Of course it is more comfortable to manage IT environment online than run around a server room with yards of cables. But an knot is as easily made on a piece of wire as on your brain.
Public cloud introduced pre-configured sets of virtual servers that don’t match specific needs. You have to settle for the next best thing. And you can also be penalized for wanting some thing more, say faster storage – the faster the storage, the larger it has to be.
What Decision Can You Make with Regard to Repatriation?
Even though public cloud has not really made the best impression, the reality is not that it is a rotten solution we have to get rid of. We are back at the basic truth overlooked by many companies – each firm has to analyze its needs and based on the findings make an informmed decision. Then the decision is is based on relevant data and not on y hype or feeling. As The Clash would say – should I stay or should I go?
The first crucial idea is that not all clouds are the same. Public cloud from a global provider is not the only option. A second crucial idea is not to perceive your whole IT as one homogenous whole. That is not the truth – each activity or application, each system or process, they all have requirement that are very specific. It is, therefore, not possible to generalize the appropriate environment for everything at once.
maintain the current solution
Yes, that is of course an option. Your analysis can tell you that services of public cloud by a large provider can be the most beneficial to you. This can be from the point of view of related services that just cannot be replates and it would not make economical sense to built everything from the ground up somewhere else. Reasons can differ but the main thing is to build them on the right information.
move to a hybrid cloud
If you are thinking about exchanging a public cloud for physical infrastructure, maybe you don’t have to sacrifice either. Hybrid cloud is a combination of physical infrastructure and cloud. If then some activities in your company cannot be run on a public cloud, just leave there only those that enjoy it.
move to a multicloud

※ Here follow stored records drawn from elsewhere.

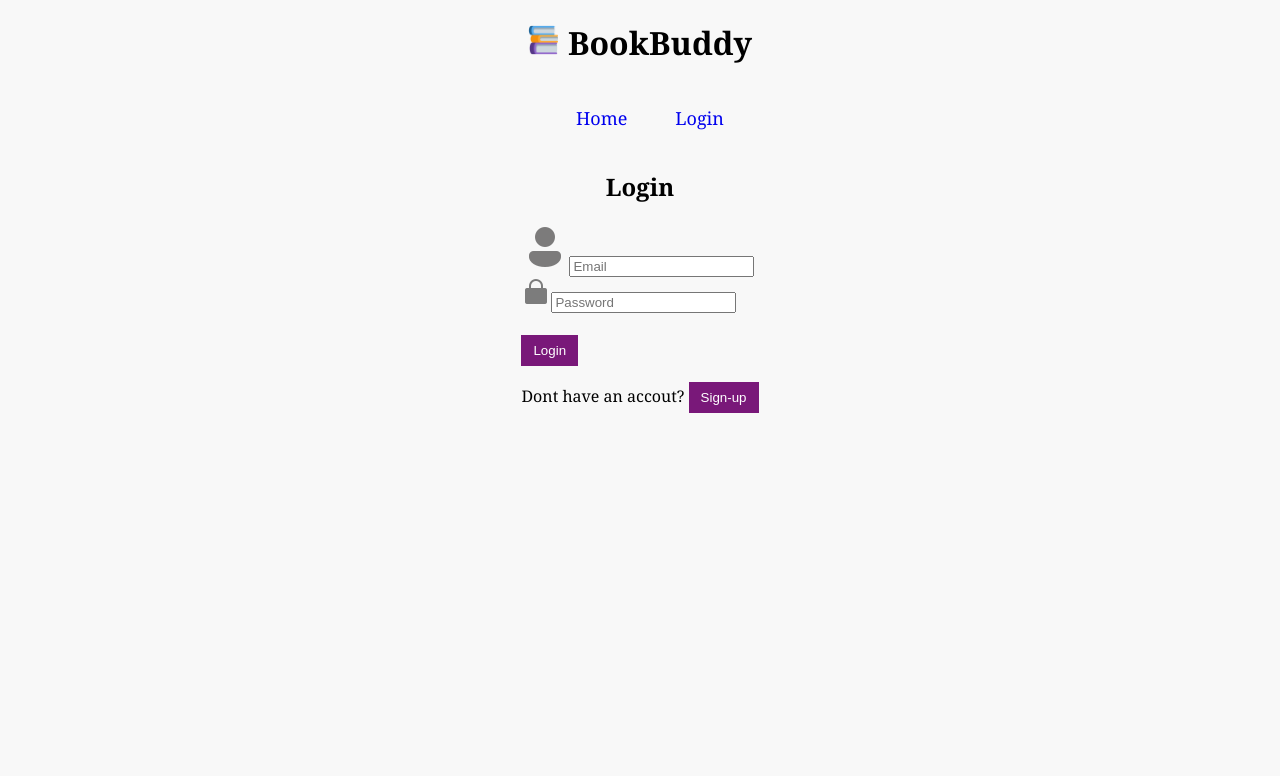
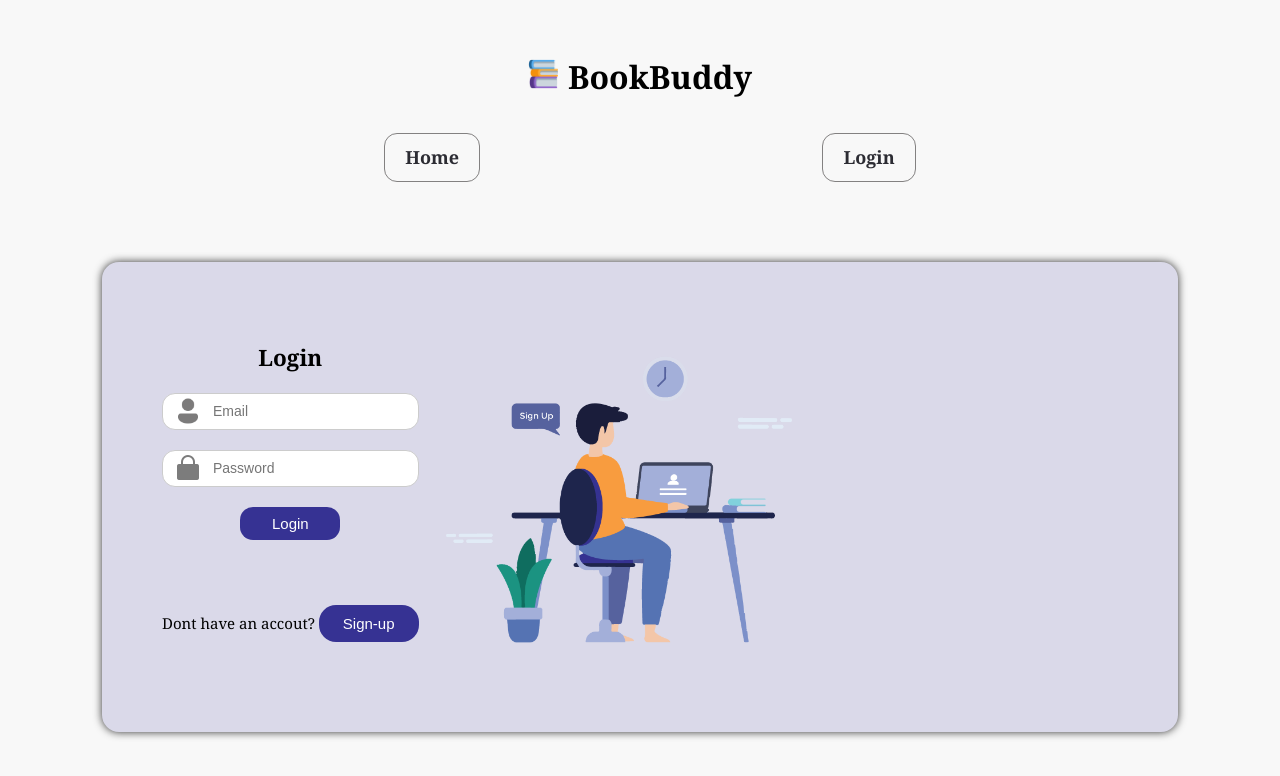
Before and after one commit to deniseosoria/BookBuddy, a React (Vite) app: page /users/login in a window 1280 px wide. Shown: the top 776 px of the page. Built offline with nearby package versions, Linux system fonts and the light colour scheme; the HTML template or start-up script is replaced by a standard one.

Commit message:
added css

```diff
--- /dev/null
+++ b/src/App.css
@@ -0,0 +1,6 @@
+#root {
+    max-width: 1280px;
+    margin: 0 auto;
+    padding: 2rem;
+    text-align: center;
+  }
--- a/src/App.jsx
+++ b/src/App.jsx
@@ -9,6 +9,7 @@
 import Login from "./components/Login";
 import Register from "./components/Register";
 import Account from "./components/Account";
+import "./App.css";
 
 function App() {
   const [token, setToken] = useState(() => localStorage.getItem("token"));
@@ -29,7 +30,7 @@
     <div className="app">
     <header>
         <h1>
-          <img id="logo-image" src={bookLogo} alt="Library Logo" />
+          <img className="logo" id="logo-image" src={bookLogo} alt="Library Logo" />
           BookBuddy
         </h1>
         <nav>
--- a/src/components/Account.jsx
+++ b/src/components/Account.jsx
@@ -37,7 +37,9 @@
         setError(result.error);
       } else {
         setSuccess("Book returned successfully!");
-        setReservedBooks((prevBooks) => prevBooks.filter((book) => book.id !== bookId));
+        setReservedBooks((prevBooks) =>
+          prevBooks.filter((book) => book.id !== bookId)
+        );
       }
     } catch (err) {
       setError("Something went wrong. Please try again.");
@@ -89,8 +91,22 @@
               <ul>
                 {reservedBooks.map((book) => (
                   <li key={book.id}>
-                    <h4>{book.title} by {book.author}</h4>
-                    <button onClick={() => handleReturn(book.id)}>Return</button>
+                    <h4>
+                      {book.title} by {book.author}
+                    </h4>
+                    <img
+                      src={book.coverimage || "https://via.placeholder.com/200"}
+                      alt={book.title || "Book Cover"}
+                      style={{ maxWidth: "150px", height: "auto" }}
+                    />
+                    <div>
+                      <button
+                        className="return-book-button"
+                        onClick={() => handleReturn(book.id)}
+                      >
+                        Return
+                      </button>
+                    </div>
                   </li>
                 ))}
               </ul>
--- a/src/components/Books.jsx
+++ b/src/components/Books.jsx
@@ -22,7 +22,9 @@
         setFilteredBooks(booksData);
       } catch (err) {
         console.error("Error fetching books:", err);
-        setError(err.message || "Failed to load books. Please try again later.");
+        setError(
+          err.message || "Failed to load books. Please try again later."
+        );
       } finally {
         setIsLoading(false);
       }
@@ -68,7 +70,13 @@
         {/* Book List */}
         {filteredBooks.length > 0 ? (
           filteredBooks.map((book) => (
-            <div className="grid-item" key={book.id}>
+            <Link
+              className="grid-item"
+              key={book.id}
+              to={`/book/${book.id}`}
+              onClick={() => console.log(`Navigating to book ID: ${book.id}`)}
+            >
+              <div>
                 <h3>{book.title || "Unknown Title"}</h3>
                 <h4>Author: {book.author || "Unknown Author"}</h4>
                 <h3 style={{ color: book.available ? "blue" : "red" }}>
@@ -81,14 +89,9 @@
                   style={{ maxWidth: "150px", height: "auto" }}
                 />
 
-              <br />
-              <Link
-                to={`/book/${book.id}`}
-                onClick={() => console.log(`Navigating to book ID: ${book.id}`)}
-              >
-                More Details
+                <div className="books-button"></div>
+              </div>
             </Link>
-            </div>
           ))
         ) : (
           <p>No books available.</p>
--- a/src/components/Login.jsx
+++ b/src/components/Login.jsx
@@ -5,6 +5,7 @@
 import { getLogin } from "../api";
 import userIcon from "../assets/icons/icons8-person-48.png";
 import passwordIcon from "../assets/icons/icons8-lock-30.png";
+import signupImg from "../assets/icons/sign-up.png";
 
 const Login = ({ setToken }) => {
   const [formData, setFormData] = useState({ email: "", password: "" });
@@ -39,11 +40,12 @@
   }
 
   return (
-    <div>
+    <div className="sign-up-container">
+      <div >
         <h2>Login</h2>
         {error && <p style={{ color: "red" }}>{error}</p>}
 
-      <form onSubmit={handleSubmit} className="form">
+        <form onSubmit={handleSubmit}>
           <div className="input-container">
             <div className="input-with-icon">
               <label>
@@ -59,9 +61,11 @@
                   required
                 />
               </label>
+            </div>
+          </div>
 
-            <br />
-
+          <div className="input-container">
+            <div className="input-with-icon">
               <label>
                 <img
                   src={passwordIcon}
@@ -84,13 +88,12 @@
                   maxLength="8"
                 />
               </label>
-
-            <br />
-            <br />
-
-            <button type="submit">Login</button>
             </div>
           </div>
+
+          <button className="form-button" type="submit">
+            Login
+          </button>
         </form>
 
         {error && error.includes("Username or password is incorrect")}
@@ -102,8 +105,16 @@
           </Link>
         )}
 
-      <p>Dont have an accout? <Link to="/users/register"><button>Sign-up</button></Link></p>
-
+        <p>
+          Dont have an accout?{" "}
+          <Link to="/users/register">
+            <button>Sign-up</button>
+          </Link>
+        </p>
+      </div>
+      <div className="form-img-container">
+        <img className="form-img" src={signupImg} alt="" />
+      </div>
     </div>
   );
 };
--- a/src/components/Navigations.jsx
+++ b/src/components/Navigations.jsx
@@ -1,10 +1,11 @@
 /* TODO - add your code to create a functional React component that renders a navigation bar for the different views in your single page application. You may consider conditionally rendering some options - for example 'Login' should be available if someone has not logged in yet. */
 import React, { useEffect, useState } from "react";
-import { Link } from "react-router-dom";
+import { Link, useLocation } from "react-router-dom";
 import { getAuthentication } from "../api"; // Import the API function
 
 const Navigations = () => {
   const [user, setUser] = useState(null);
+  const location = useLocation(); // Get current route
 
   useEffect(() => {
     const token = localStorage.getItem("token");
@@ -26,9 +27,10 @@
 
   return (
     <div className="nav">
-      <Link to="/" className="nav-link">
-        Home
-      </Link>
+      {/* Show "Home" link ONLY if the user is NOT on "/" */}
+      {location.pathname !== "/" && (
+        <Link to="/" className="nav-link">Home</Link>
+      )}
 
       {!user ? (
         <Link to="/users/login" className="nav-link">
@@ -39,7 +41,7 @@
           <Link to="/users/account" className="nav-link">
             Account
           </Link>
-          <button onClick={handleLogout} className="nav-link logout-button">
+          <button onClick={handleLogout} className="logout-button">
             Logout
           </button>
         </>
--- a/src/components/Register.jsx
+++ b/src/components/Register.jsx
@@ -3,9 +3,15 @@
 import { getRegister } from "../api";
 import userIcon from "../assets/icons/icons8-person-48.png";
 import passwordIcon from "../assets/icons/icons8-lock-30.png";
+import signupImg from "../assets/icons/sign-up.png";
 
 const Register = ({ setToken }) => {
-  const [formData, setFormData] = useState({ firstname: "", lastname: "", email: "", password: "" });
+  const [formData, setFormData] = useState({
+    firstname: "",
+    lastname: "",
+    email: "",
+    password: "",
+  });
   const [error, setError] = useState(null);
   const [token, setLocalToken] = useState(null); // Store the token locally
   const navigate = useNavigate(); // Hook to navigate programmatically
@@ -37,11 +43,12 @@
   }
 
   return (
+    <div className="sign-up-container">
       <div>
         <h2>Sign Up</h2>
         {error && <p style={{ color: "red" }}>{error}</p>}
 
-      <form onSubmit={handleSubmit} className="form">
+        <form onSubmit={handleSubmit}>
           <div className="input-container">
             <div className="input-with-icon">
               <label>
@@ -58,15 +65,17 @@
                   }}
                 />
               </label>
+            </div>
+          </div>
 
-            <br />
-
+          <div className="input-container">
+            <div className="input-with-icon">
               <label>
                 <img src={userIcon} alt="User Icon" className="input-icon" />
                 <input
                   type="text"
                   value={formData.lastname}
-                placeholder="Last Name:"
+                  placeholder="Last Name"
                   onChange={(e) => {
                     setFormData((prev) => ({
                       ...prev,
@@ -75,9 +84,11 @@
                   }}
                 />
               </label>
+            </div>
+          </div>
 
-            <br />
-
+          <div className="input-container">
+            <div className="input-with-icon">
               <label>
                 <img src={userIcon} alt="User Icon" className="input-icon" />
                 <input
@@ -91,9 +102,11 @@
                   required
                 />
               </label>
+            </div>
+          </div>
 
-            <br />
-
+          <div className="input-container">
+            <div className="input-with-icon">
               <label>
                 <img
                   src={passwordIcon}
@@ -116,19 +129,21 @@
                   maxLength="8"
                 />
               </label>
-
-            <br />
-            <br />
-
-            <button type="submit">Register</button>
             </div>
           </div>
+
+          <button className="form-button" type="submit">
+            Register
+          </button>
         </form>
 
         {/* Show login link if email already exists */}
         {error && error.includes("Account already exists") && (
           <p>
-          Already have an account? <Link to="/users/login">Log in here</Link>
+            Already have an account?{" "}
+            <Link to="/users/login">
+              <button>Log in here</button>
+            </Link>
           </p>
         )}
 
@@ -139,6 +154,10 @@
           </Link>
         )}
       </div>
+      <div className="form-img-container">
+        <img className="form-img" src={signupImg} alt="" />
+      </div>
+    </div>
   );
 };
 
--- a/src/components/SingleBook.jsx
+++ b/src/components/SingleBook.jsx
@@ -86,7 +86,7 @@
       )}
 
       <br/>
-      <Link to="/"><button>Back to All Books</button></Link>
+      <Link to="/"><button className="single-book-button">Back to All Books</button></Link>
     </div>
   );
 };
--- a/src/index.css
+++ b/src/index.css
@@ -1,8 +1,21 @@
+:root {
+  font-family: Inter, system-ui, Avenir, Helvetica, Arial, sans-serif;
+  line-height: 1.5;
+  font-weight: 400;
+
+  font-synthesis: none;
+  text-rendering: optimizeLegibility;
+  -webkit-font-smoothing: antialiased;
+  -moz-osx-font-smoothing: grayscale;
+}
+
 body {
   font-family: Georgia, serif;
   background-color: #f8f8f8;
   margin: 0;
   padding: 0;
+  min-width: 320px;
+  min-height: 100vh;
 }
 
 #logo-image {
@@ -12,10 +25,12 @@
 
 /* Add your own custom styles here */
 /* ************************************************* */
-.app{
-  display: flex;
-  flex-direction: column;
-  align-items: center;
+a {
+  font-weight: 500;
+  color: #2c2c33;
+}
+a:hover {
+  color: #646464;
 }
 
 h1{
@@ -25,6 +40,39 @@
 h2{
   text-align: center;
 }
+
+ul {
+  list-style: none;
+  padding: 0;
+}
+
+ul li {
+  margin-bottom: 10px;
+}
+
+button {
+  border: 1px solid transparent;
+  padding: 10px 20px;
+  width: 100px;
+  background-color: #363293;
+  color: white;
+  border-radius: 17px;
+  border: none;
+  cursor: pointer;
+  transition: background 0.3s;
+  cursor: pointer;
+  font-size: 1em;
+  font-weight: 500;
+}
+
+button:hover {
+  background-color: #474db9;
+}
+button:focus,
+button:focus-visible {
+  outline: 4px auto -webkit-focus-ring-color;
+}
+
 
 /* ************************************************* */
 /* Nav bar */
@@ -38,27 +86,38 @@
 .nav-link {
   text-decoration: none;
   font-size: 18px;
-  padding: 10px;
+  padding: 10px 20px;
+  border: 1px solid rgb(131, 129, 129);
+  border-radius: 13px;
+  font-weight: 800;
 }
 
+.logout-button{
+  text-decoration: none;
+  font-size: 18px;
+  padding: 10px 20px;
+  border-radius: 13px;
+  font-weight: 500;
+  font-family: Georgia, serif;
+}
+
+/* ************************************************* */
 .search-bar{
   text-align: center;
 }
 
 
-.books{
-  display: flex;
-  flex-direction: column;
-  align-items: center;
-  width: 100%;
-  max-width: 1400px;
-  margin: 0 auto;
-}
 
 
+/* ************************************************* */
+/* Sinlge Books page */
 .single-book{
   text-align: center;
   width: 40rem;
+}
+
+.single-book-button{
+  width: 190px;
 }
 
 
@@ -94,6 +153,7 @@
   background: #ddd;
   text-align: left; /* Align text inside buttons to the left */
   transition: background 0.3s;
+  border-radius: 0%;
 }
 
 .sidebar button:hover {
@@ -101,40 +161,42 @@
 }
 
 .sidebar .active {
-  background: #791879;
+  background: #363293;
   color: white;
 }
 
 .content {
   flex: 1;
+  text-align: left; /* Ensure text is left-aligned */
   padding: 20px;
 }
 
-ul {
-  list-style: none;
-  padding: 0;
+.return-book-button{
+  background-color: transparent;
+  color: #2c2c33;
+  border: 1px solid rgb(141, 139, 139);
+  border-radius: 10px;
+  padding: 5px 5px;
+  margin: 0;
+
 }
 
-ul li {
-  margin-bottom: 10px;
-}
-
-button {
-  padding: 8px 12px;
-  background: #791879;
-  color: white;
-  border: none;
-  cursor: pointer;
-  transition: background 0.3s;
-}
-
-button:hover {
-  background: #972c97;
-}
 
 /* ************************************************* */
 
 /* All books */
+.books{
+  display: flex;
+  flex-direction: column;
+  align-items: center;
+  width: 100%;
+  max-width: 1400px;
+  margin: 0 auto;
+}
+
+.available-button{
+  width: 200px;
+}
 
 .grid-container {
   display: grid;
@@ -157,7 +219,102 @@
   text-align: center;
   width: 100%;
   max-width: 300px; /* Ensures grid items fit */
+  text-decoration: none;
 }
+.grid-item h3 {
+  text-align: center;
+  display: block;
+  width: 100%;
+  word-wrap: break-word;
+  overflow-wrap: break-word;
+  max-width: 100%;
+  margin: 0;
+}
+
+.books-button{
+  margin-top: 20px;
+}
+
+/* ************************************************* */
+/* Login/Regist page */
+
+.sign-up-container{
+  background-color: #dad9e9;
+  border-radius: 17px;
+  padding: 60px 60px 60px 60px;
+  box-shadow: 0 0 8px rgba(0, 0, 0, 0.8);
+  display: flex;
+  font-size: 15px;
+  margin: 70px;
+}
+
+.form-img-container{
+  padding-top: 10px;
+}
+
+.form-img{
+  width: 400px;
+}
+
+.input-container {
+  margin-bottom: 20px;
+}
+
+.input-with-icon {
+  display: flex; /* Ensures input and icon are in one row */
+  align-items: center; /* Aligns them vertically */
+  position: relative;
+  max-width: 300px; /* Adjust as needed */
+  background-color: rgb(255, 255, 255);
+  border: 1px solid #ccc; /* Optional border */
+  border-radius: 13px;
+  padding: 10px;
+  height: 15px;
+
+}
+
+/* Fix input alignment */
+.input-with-icon input {
+  flex: 1; /* Ensures input takes the remaining space */
+  border: none; /* Remove default borders */
+  outline: none; /* Remove focus outline */
+  padding: 8px 10px 8px 40px; /* Space for the icon */
+  font-size: 14px;
+  color: #7c7c7c;
+}
+
+
+.input-icon {
+  position: absolute;
+  left: 10px; /* Adjust as needed */
+  top: 50%;
+  transform: translateY(-50%);
+  width: 30px;
+  height: 30px;
+  pointer-events: none; /* Prevents the icon from being clickable */
+}
+
+.password-icon {
+  position: absolute;
+  left: 10px; /* Adjust as needed */
+  top: 50%;
+  transform: translateY(-50%);
+  width: 30px;
+  height: 30px;
+  pointer-events: none; /* Prevents the icon from being clickable */
+}
+
+.form-button{
+  background-color: #363293;
+  color: white;
+  border-radius: 13px;
+  padding: 8px 20px;
+  width: 100px;
+  margin-bottom: 50px;
+}
+
+
+/* ************************************************* */
 
 /* Responsive grid adjustments */
 @media (max-width: 1024px) {
```
Lines whose indentation alone changed are shown as unchanged.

As the name suggests – multiple clouds is also an option. If you want to maintain something in the public cloud but you want to move other activities somewhere else – not physical infrastructure – then another cloud solution could be an option that will cover the remaining needs.
migrate to a local provider
As we have already mentioned, not all clouds are the same. Public cloud from the Big Three is not the only public cloud available. You can also approach local providers – some of them focus on a truly personal approach which is something that is missing from a public cloud in general.
You can also switch from a virtual privare server to a virtual data center, or from SaaS to IaaS. There are many options and it would be a shame to damn a potentially eficient silution based on a bad experience with a totally different service just because there is a link to cloud.
switching to private cloud
Then you can also use physical infrastructure in a lit bit different way. Private cloud enables you to fully move your IT to your own physical infrastructure while the operation is maximally efficient thanks to virtualization. So you basically have public cloud on your own servers.
Not all companies are like Dropbox that can leave AWS and build its own data center. For such cases, you can always use a data center as a service. Collocation enables you to land in a data center without having to expend high investment costs for own environment and equipment.
return to on-premise
And then there is a solution between your own data center and the collocation one – own server or server room. Just several physical machines running all you need. Just don’t forget to verify that that is truly the right solution for you.
Here is a good start:
What Should You Base Your Decision on?
We can only advise you about the options and also provide you with the necessary information. And we can also provide you with your tech team to consult with you for free. The decision is then all yours. How about we start with a meeting?